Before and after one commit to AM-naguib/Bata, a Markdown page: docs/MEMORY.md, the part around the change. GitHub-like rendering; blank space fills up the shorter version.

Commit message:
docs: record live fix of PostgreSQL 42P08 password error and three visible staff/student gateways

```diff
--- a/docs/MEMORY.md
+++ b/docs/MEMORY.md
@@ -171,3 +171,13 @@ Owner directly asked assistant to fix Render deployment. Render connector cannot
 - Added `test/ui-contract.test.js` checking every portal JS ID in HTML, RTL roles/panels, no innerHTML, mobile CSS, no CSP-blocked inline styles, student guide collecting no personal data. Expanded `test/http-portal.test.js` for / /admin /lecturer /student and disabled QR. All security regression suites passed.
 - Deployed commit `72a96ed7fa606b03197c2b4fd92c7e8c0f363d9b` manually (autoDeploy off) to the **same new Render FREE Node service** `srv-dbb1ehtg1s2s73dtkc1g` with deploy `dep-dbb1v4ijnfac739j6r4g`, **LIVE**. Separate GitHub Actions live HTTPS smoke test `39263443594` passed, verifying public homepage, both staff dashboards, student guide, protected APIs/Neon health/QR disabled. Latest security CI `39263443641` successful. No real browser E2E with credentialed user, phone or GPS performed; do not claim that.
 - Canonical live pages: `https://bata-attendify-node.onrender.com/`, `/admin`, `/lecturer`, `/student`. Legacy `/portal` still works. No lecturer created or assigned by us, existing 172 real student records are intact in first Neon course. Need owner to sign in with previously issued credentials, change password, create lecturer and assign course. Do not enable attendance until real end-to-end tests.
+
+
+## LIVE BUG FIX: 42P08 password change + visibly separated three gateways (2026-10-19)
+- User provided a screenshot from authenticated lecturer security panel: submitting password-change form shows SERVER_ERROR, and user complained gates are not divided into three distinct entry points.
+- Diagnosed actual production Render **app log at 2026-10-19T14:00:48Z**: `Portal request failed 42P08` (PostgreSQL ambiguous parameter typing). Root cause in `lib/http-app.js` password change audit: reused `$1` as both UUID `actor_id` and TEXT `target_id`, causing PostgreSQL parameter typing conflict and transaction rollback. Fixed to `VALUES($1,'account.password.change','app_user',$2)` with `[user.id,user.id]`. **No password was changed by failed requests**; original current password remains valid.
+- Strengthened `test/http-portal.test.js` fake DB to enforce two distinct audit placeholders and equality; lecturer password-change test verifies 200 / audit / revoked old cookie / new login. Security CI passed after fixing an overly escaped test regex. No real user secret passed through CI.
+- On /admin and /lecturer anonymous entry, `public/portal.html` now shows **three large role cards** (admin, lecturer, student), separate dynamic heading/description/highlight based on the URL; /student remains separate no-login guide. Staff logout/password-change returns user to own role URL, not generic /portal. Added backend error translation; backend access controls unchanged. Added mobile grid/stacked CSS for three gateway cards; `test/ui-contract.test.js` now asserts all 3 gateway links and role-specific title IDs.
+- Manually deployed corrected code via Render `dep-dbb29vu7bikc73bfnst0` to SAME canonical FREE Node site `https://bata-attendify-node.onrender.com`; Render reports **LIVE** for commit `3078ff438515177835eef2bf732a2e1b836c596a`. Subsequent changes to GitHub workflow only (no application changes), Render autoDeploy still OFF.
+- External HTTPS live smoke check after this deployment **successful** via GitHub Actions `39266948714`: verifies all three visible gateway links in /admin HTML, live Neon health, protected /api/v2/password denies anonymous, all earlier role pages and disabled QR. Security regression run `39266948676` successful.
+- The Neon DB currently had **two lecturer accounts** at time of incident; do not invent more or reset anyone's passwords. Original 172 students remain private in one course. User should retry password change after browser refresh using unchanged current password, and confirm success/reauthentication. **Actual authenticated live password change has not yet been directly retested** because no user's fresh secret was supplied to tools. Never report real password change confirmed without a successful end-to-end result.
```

***

THE TASK: Give the number of lines in the data that contain the string "docs", and nothing else.

ANSWER SPACE: 4